Requirement: Scan the entries for the word "config", and copy every line where it appears.

╔══

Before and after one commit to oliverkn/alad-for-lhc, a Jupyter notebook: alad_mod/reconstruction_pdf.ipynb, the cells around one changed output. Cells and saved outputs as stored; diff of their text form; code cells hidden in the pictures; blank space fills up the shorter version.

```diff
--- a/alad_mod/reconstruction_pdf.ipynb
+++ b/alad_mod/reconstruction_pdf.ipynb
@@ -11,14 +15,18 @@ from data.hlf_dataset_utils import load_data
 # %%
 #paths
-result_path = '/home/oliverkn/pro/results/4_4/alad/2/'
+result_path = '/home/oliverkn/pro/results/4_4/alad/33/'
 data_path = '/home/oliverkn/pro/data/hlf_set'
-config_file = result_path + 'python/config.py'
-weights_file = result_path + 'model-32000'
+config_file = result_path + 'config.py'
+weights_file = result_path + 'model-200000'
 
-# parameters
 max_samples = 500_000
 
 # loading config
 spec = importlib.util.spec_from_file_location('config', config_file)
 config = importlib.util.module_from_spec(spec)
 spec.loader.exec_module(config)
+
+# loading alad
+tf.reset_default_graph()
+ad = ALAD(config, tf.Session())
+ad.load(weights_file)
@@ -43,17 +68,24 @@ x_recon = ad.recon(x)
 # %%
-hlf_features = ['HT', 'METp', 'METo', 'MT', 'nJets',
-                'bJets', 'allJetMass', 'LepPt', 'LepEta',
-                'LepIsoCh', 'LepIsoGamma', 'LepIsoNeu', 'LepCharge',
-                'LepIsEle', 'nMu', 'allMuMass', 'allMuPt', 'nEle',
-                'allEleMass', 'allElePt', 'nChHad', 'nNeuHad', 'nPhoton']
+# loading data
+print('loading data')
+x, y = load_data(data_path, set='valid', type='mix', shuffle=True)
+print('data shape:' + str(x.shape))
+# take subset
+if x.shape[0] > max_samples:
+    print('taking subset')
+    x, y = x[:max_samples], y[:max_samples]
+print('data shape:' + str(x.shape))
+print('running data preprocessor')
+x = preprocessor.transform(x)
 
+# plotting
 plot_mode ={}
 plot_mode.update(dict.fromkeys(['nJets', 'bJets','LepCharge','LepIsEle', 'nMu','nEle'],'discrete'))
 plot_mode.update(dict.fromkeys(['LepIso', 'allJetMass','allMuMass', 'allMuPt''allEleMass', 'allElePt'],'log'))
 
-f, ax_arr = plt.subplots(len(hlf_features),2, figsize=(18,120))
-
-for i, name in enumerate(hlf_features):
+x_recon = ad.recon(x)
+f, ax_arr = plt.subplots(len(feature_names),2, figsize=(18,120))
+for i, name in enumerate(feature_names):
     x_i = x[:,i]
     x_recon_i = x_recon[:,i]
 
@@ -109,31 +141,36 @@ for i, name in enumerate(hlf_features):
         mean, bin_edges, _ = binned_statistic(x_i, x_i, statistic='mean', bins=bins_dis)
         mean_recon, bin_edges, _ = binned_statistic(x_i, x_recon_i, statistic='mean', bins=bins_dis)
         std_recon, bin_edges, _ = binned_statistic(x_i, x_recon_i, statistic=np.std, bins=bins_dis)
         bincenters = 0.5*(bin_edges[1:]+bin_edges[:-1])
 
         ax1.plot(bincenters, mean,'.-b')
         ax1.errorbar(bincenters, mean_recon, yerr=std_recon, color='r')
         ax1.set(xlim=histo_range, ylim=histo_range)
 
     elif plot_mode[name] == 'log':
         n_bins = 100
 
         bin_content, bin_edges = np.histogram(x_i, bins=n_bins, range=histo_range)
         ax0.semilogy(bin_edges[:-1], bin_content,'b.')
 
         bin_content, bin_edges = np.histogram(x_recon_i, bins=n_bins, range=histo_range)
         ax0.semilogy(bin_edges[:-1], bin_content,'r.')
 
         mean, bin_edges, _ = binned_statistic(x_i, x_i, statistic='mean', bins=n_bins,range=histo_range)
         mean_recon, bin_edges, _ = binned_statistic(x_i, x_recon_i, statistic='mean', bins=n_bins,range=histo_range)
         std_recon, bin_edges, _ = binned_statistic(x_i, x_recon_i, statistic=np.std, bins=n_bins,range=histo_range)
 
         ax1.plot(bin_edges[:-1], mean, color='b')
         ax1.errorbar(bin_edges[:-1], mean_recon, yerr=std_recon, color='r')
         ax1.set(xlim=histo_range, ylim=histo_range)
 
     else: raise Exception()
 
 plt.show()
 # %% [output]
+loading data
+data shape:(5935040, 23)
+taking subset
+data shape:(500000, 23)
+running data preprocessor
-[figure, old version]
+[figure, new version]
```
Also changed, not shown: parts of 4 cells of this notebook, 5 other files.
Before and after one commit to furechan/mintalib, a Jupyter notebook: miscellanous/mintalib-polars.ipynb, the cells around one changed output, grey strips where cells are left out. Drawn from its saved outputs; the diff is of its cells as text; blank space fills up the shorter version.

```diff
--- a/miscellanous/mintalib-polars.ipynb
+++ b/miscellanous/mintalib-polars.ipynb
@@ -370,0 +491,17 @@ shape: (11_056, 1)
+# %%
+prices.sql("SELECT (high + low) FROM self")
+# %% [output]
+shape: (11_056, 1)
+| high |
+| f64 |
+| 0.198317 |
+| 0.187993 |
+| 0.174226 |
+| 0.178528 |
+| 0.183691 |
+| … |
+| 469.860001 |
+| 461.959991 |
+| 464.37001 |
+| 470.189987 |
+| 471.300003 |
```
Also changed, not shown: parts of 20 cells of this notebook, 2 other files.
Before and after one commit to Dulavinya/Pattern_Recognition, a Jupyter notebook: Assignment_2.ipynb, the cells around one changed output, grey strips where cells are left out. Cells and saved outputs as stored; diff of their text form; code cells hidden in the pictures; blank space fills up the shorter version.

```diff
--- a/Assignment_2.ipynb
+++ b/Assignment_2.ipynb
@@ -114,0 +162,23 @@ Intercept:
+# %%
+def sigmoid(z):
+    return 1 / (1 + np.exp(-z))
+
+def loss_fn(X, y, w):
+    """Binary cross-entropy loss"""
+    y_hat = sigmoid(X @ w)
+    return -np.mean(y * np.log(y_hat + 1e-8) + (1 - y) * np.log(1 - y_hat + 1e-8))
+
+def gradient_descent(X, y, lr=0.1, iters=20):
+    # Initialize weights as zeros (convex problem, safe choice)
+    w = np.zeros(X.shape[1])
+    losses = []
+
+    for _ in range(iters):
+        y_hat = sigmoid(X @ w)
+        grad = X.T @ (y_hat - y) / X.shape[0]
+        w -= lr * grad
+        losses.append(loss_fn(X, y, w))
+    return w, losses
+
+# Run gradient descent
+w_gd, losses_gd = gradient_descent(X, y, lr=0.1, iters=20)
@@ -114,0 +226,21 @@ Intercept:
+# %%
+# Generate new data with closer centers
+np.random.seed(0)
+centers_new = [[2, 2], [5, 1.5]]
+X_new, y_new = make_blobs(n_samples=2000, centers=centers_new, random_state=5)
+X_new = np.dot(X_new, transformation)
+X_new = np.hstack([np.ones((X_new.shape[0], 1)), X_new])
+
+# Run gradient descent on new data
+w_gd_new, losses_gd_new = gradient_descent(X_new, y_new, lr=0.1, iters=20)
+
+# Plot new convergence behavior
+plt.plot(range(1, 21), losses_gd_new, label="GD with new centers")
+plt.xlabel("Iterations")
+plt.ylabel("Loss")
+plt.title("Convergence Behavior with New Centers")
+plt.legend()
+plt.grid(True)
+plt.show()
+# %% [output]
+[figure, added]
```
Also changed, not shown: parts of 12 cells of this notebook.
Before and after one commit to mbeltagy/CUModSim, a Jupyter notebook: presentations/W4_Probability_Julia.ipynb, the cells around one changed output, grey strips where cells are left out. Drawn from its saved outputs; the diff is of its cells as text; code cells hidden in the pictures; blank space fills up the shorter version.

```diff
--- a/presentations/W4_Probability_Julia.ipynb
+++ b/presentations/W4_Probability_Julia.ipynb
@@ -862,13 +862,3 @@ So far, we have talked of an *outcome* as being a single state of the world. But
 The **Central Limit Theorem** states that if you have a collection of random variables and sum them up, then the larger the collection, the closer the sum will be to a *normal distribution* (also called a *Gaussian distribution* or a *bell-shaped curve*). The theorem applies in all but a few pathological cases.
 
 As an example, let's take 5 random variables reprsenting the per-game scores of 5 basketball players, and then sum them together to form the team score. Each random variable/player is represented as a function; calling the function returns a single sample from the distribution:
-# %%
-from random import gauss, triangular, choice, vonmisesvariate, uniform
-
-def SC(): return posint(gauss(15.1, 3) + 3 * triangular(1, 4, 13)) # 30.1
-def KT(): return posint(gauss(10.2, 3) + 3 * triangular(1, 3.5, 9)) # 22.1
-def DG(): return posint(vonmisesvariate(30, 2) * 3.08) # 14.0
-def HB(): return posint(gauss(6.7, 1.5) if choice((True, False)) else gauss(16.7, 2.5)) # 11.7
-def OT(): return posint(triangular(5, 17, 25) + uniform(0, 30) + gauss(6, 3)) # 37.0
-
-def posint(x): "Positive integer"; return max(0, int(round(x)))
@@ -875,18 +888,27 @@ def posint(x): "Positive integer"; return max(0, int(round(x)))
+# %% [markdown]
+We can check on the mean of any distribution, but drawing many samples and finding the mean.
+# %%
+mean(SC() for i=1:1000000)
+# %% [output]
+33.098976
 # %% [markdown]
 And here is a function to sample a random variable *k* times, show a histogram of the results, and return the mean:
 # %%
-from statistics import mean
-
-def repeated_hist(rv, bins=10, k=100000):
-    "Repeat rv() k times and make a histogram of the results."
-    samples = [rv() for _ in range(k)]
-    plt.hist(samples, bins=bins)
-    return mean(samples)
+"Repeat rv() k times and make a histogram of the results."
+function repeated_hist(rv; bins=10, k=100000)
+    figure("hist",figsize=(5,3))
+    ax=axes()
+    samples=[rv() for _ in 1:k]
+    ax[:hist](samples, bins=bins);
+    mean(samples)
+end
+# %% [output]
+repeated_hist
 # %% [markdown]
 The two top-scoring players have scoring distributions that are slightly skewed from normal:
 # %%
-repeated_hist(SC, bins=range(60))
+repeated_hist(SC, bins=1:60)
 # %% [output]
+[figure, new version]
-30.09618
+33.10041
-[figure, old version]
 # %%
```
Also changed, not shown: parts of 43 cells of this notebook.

╚══

Exercise output:
-config_file = result_path + 'python/config.py'
+config_file = result_path + 'config.py'
 # loading config
 spec = importlib.util.spec_from_file_location('config', config_file)
 config = importlib.util.module_from_spec(spec)
 spec.loader.exec_module(config)
+ad = ALAD(config, tf.Session())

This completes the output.